PROBLEM REQUIREMENTS:
Please copy every line with the string "subsection" from the entries below.

SOURCE MATERIAL:
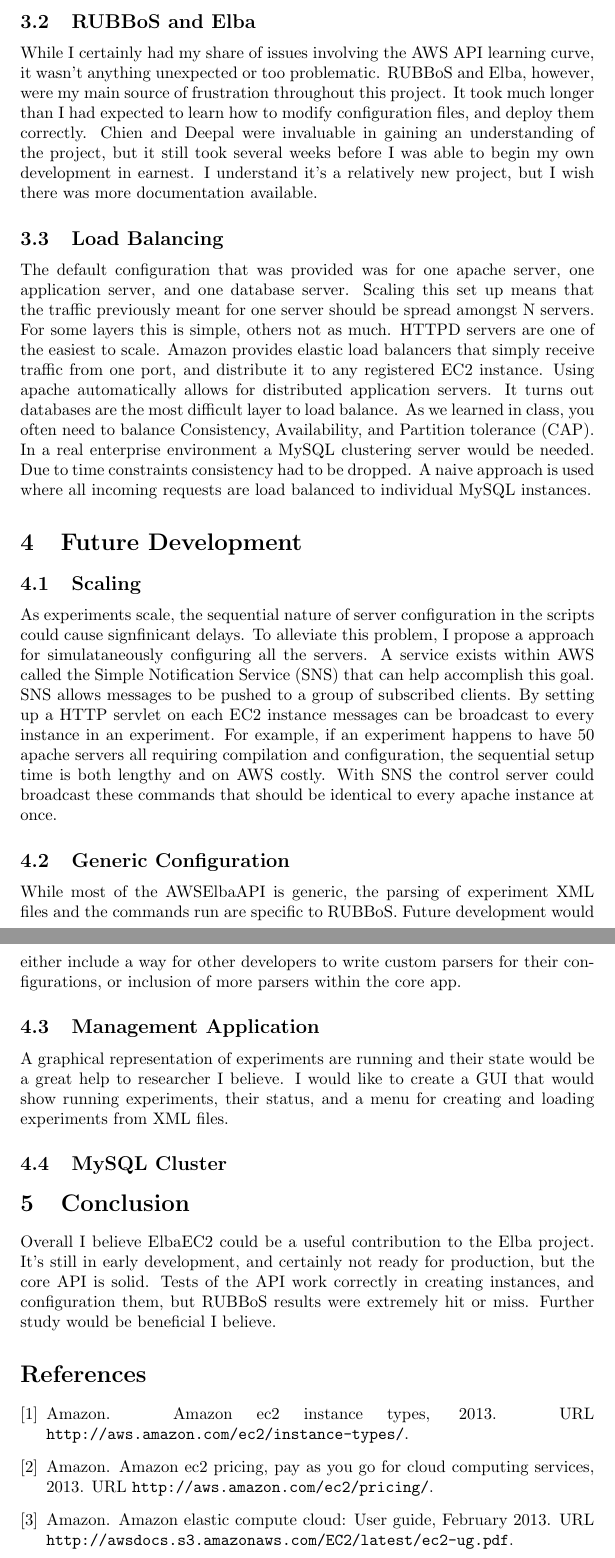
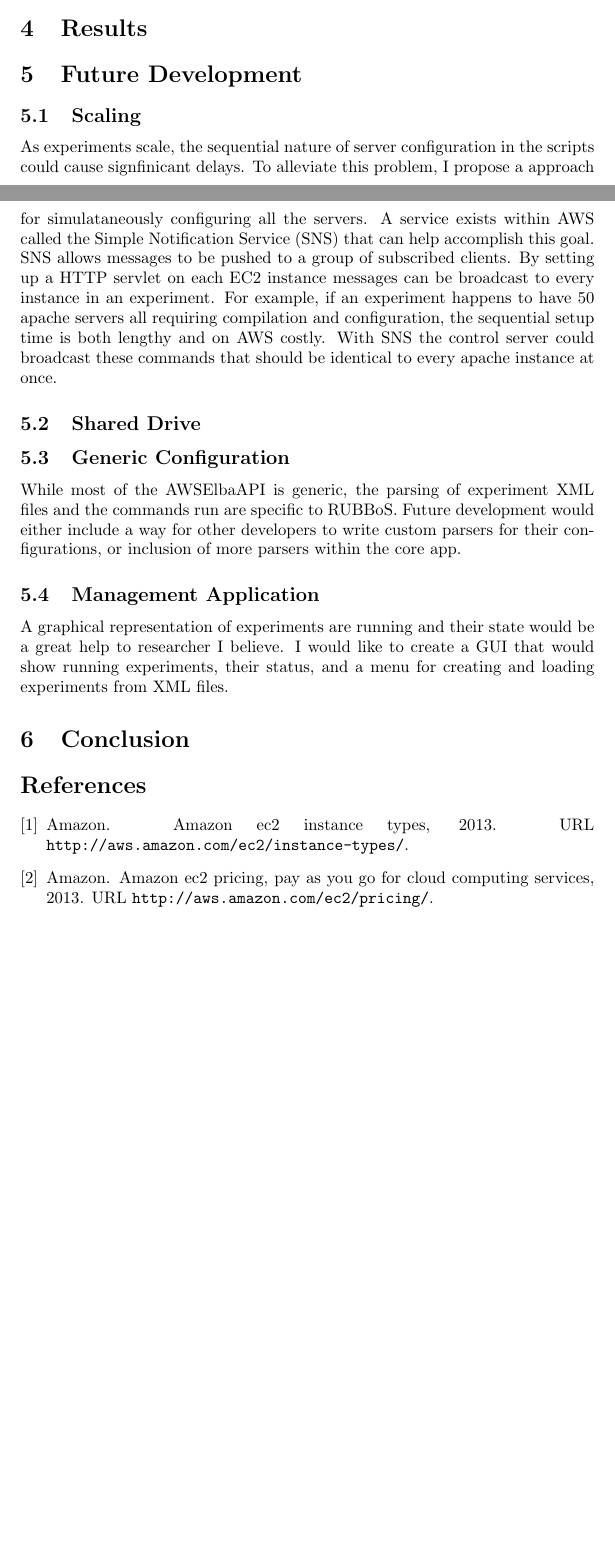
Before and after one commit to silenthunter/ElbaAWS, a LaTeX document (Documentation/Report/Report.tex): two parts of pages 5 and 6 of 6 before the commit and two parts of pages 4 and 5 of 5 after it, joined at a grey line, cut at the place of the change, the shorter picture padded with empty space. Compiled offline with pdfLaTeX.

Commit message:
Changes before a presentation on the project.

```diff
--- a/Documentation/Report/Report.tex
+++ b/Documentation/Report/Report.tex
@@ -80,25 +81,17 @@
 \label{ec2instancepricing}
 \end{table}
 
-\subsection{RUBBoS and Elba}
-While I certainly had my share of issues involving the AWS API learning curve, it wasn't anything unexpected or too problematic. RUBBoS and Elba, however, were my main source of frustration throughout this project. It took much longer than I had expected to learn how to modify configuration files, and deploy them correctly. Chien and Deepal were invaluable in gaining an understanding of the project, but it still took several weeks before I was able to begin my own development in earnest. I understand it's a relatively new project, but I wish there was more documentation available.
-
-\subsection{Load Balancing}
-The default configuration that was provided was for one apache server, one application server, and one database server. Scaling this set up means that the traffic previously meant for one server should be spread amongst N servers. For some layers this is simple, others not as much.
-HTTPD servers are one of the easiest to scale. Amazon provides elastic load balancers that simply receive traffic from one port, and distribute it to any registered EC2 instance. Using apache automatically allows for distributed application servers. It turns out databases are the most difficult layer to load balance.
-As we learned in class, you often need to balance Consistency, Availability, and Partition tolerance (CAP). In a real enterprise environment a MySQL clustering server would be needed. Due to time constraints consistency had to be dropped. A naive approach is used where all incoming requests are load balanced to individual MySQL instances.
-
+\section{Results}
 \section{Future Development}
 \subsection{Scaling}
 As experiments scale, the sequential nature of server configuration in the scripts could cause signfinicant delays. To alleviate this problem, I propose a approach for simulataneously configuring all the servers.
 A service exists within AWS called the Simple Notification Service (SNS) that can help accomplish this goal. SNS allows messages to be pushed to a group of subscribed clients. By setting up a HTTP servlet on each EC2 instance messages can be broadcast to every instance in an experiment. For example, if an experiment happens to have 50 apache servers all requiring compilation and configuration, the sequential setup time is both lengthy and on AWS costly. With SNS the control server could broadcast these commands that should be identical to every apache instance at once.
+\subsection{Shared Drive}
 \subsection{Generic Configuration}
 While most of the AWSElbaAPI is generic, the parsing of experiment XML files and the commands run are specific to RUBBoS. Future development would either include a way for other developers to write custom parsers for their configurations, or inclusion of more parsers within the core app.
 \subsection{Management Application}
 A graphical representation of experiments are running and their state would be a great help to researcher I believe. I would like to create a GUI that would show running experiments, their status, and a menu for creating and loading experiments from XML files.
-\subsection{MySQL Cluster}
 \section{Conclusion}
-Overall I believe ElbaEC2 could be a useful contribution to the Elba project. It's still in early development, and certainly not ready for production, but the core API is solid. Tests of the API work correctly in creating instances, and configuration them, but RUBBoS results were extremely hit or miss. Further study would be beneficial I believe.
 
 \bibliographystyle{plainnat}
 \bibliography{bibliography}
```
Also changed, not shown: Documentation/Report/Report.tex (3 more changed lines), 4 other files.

COMPLETED EXERCISE:
-\subsection{RUBBoS and Elba}
-\subsection{Load Balancing}
 \subsection{Scaling}
+\subsection{Shared Drive}
 \subsection{Generic Configuration}
 \subsection{Management Application}
-\subsection{MySQL Cluster}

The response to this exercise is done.